The reason prices for a particular good or service are averaged geometrically rather than arithmetically is because price volatility can lead to the result being unrealistically inflated under the arithmetic approach. One way of thinking of this is the geometric result assumes that people will switch products in response to price changes whereas the arithmetic result assumes that no change will be made. The reality is probably somewhere between the two. There are some brands I would always choose, whereas for some products I’ll just follow the two-for-one deals. However, for items such as council tax where switching to a cheaper alternative would involve moving house, the geometric approach could be seen as unfair.

Are RPI and CPI measurable? Well, yes. Given the raw data on prices, it is straightforward – if time-consuming – to calculate and track both.

Are RPI and CPI specified in advance? Again, an east one – the baskets of goods are known at the start of each calculation period, so constituents are not altered to artificially lower either index.

Are RPI and CPI appropriate and reflective of consumer habits? Ok, I’ve cheated and aggregated these last two criteria into one, but together they form an important question. It could be rephrased as: do the baskets of goods in the two indices reflect what the users consume? This is a bit of a moving target, as the constituents of both can change. However, it is interesting to consider some of the current similarities and differences. Both RPI and CPI try to cover only consumption, not investment. This means that contributions to pension plans are excluded, as are mortgage capital repayments. National insurance and income tax are also excluded, as taxation is not regarded as consumption.

The RPI includes vehicle tax and many housing costs, whilst the CPI does not; conversely, the CPI includes various investment charges, university accommodation fees and foreign students’ university tuition fees, all of which are excluded from the RPI. Of these items, housing costs will be the main source of difference between the two indices – the impact of foreign students’ university tuition fees, for example, must be marginal. From the point of view of a pensioner, this will often mean that CPI is more appropriate.
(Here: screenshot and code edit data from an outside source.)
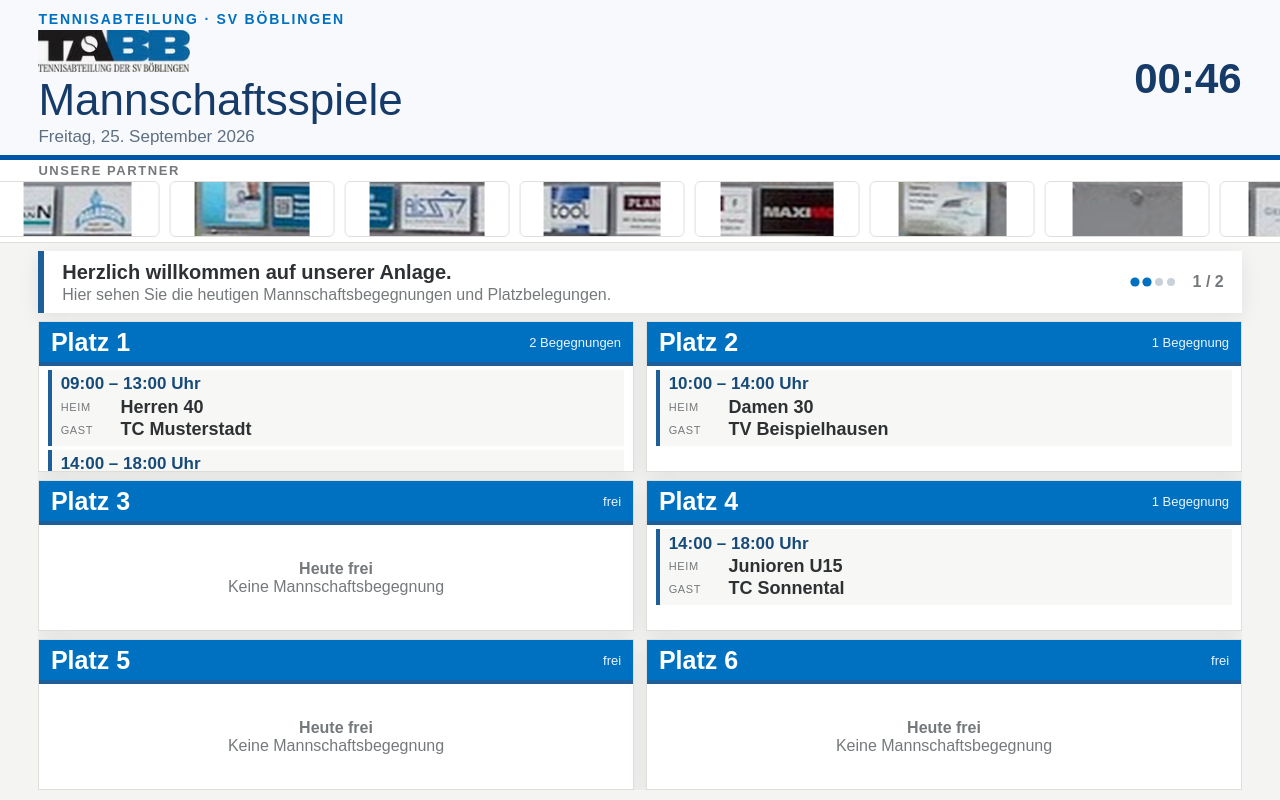
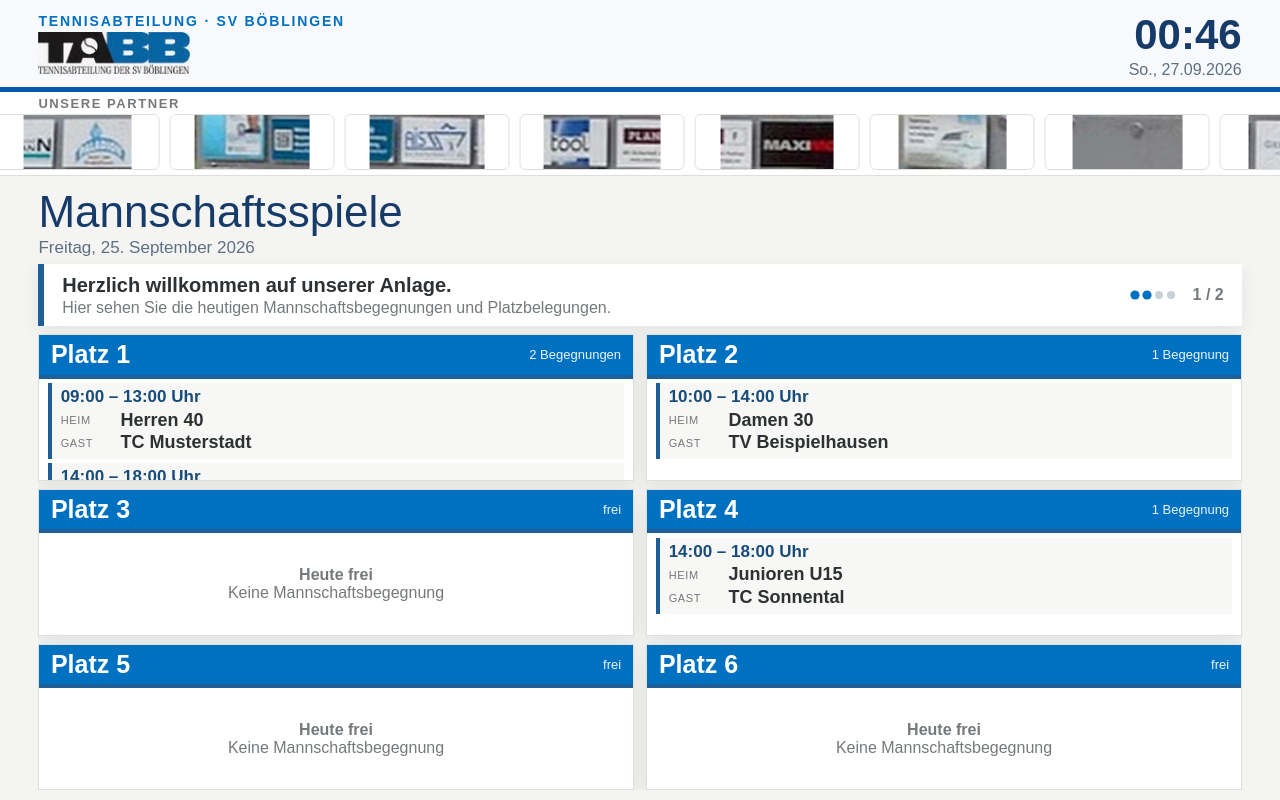
Before and after one commit to tabb-online/tabb-online.github.io, a plain HTML site: page display/index.html in a window 1280 px wide. Drawn offline with Linux system fonts and the light colour scheme.

Commit message:
Add files via upload

```diff
--- a/display/app.js
+++ b/display/app.js
@@ -101,5 +101,9 @@ function buildPages(){
    },1000);
  }
 }
-function clock(){document.getElementById("clock").textContent=new Date().toLocaleTimeString("de-DE",{hour:"2-digit",minute:"2-digit"})}
+function clock(){
+ const now=new Date();
+ document.getElementById("clock").textContent=now.toLocaleTimeString("de-DE",{hour:"2-digit",minute:"2-digit"});
+ document.getElementById("currentDate").textContent=now.toLocaleDateString("de-DE",{weekday:"short",day:"2-digit",month:"2-digit",year:"numeric"});
+}
 buildSponsors();buildPages();clock();setInterval(clock,30000);
--- a/display/index.html
+++ b/display/index.html
@@ -1,6 +1,6 @@
 <!--
 TABB Display POC
-Version: v11
+Version: v12
 -->
 <!doctype html>
 <html lang="de">
@@ -16,10 +16,11 @@ Version: v11
     <div>
       <div class="eyebrow">Tennisabteilung · SV Böblingen</div>
       <img class="tabb-logo" src="tabb-logo.png" alt="TABB – Tennisabteilung der SV Böblingen">
-      <h1>Mannschaftsspiele</h1>
-      <div id="displayDate" class="date"></div>
     </div>
-    <div class="clock"><strong id="clock">--:--</strong></div>
+    <div class="clock">
+      <strong id="clock">--:--</strong>
+      <span id="currentDate">--</span>
+    </div>
   </header>
 
   <section class="sponsor-band">
@@ -28,6 +29,11 @@ Version: v11
   </section>
 
   <main>
+    <section class="match-heading">
+      <h1>Mannschaftsspiele</h1>
+      <div id="displayDate" class="date"></div>
+    </section>
+
     <div class="intro-strip">
       <div>
         <strong>Herzlich willkommen auf unserer Anlage.</strong>
--- a/display/style.css
+++ b/display/style.css
@@ -88,3 +88,31 @@ main{min-height:0;overflow:hidden;padding:1vh 3vw 1.2vh;display:grid;grid-templa
   min-width:2.5em;
   text-align:right;
 }
+
+
+/* v12: Mannschaftsspiele + Spielplandatum belong to the content area,
+   directly below the sponsor strip. Current real date stays with the clock. */
+.clock{text-align:right;white-space:nowrap}
+.clock span{
+  display:block;
+  margin-top:.25vh;
+  color:#5f6f82;
+  font-size:clamp(10px,1.35vw,16px);
+}
+main{
+  grid-template-rows:auto auto 1fr;
+}
+.match-heading{
+  min-width:0;
+  padding:.35vh 0 .8vh;
+}
+.match-heading h1{
+  margin:0 0 .15vh;
+  font-size:clamp(25px,4vw,44px);
+  font-weight:500;
+  color:#173b68;
+}
+.match-heading .date{
+  color:#5f6f82;
+  font-size:clamp(11px,1.5vw,17px);
+}
```
Also changed, not shown: display/README.txt (added).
So in conclusion, the CPI doesn’t look like an entirely unreasonable index to use for calculating pensioner benefits. Does this mean that the proposed change from RPI to CPI should go ahead? Not necessarily. The impact of such a change will be wide-ranging and, potentially, administratively complex. There is also the small issue of people signing up for one benefit and receiving another. However, it is important to recognise that whilst a change to CPI from RPI might be unfair, CPI itself is not inherently a bad measure of prices.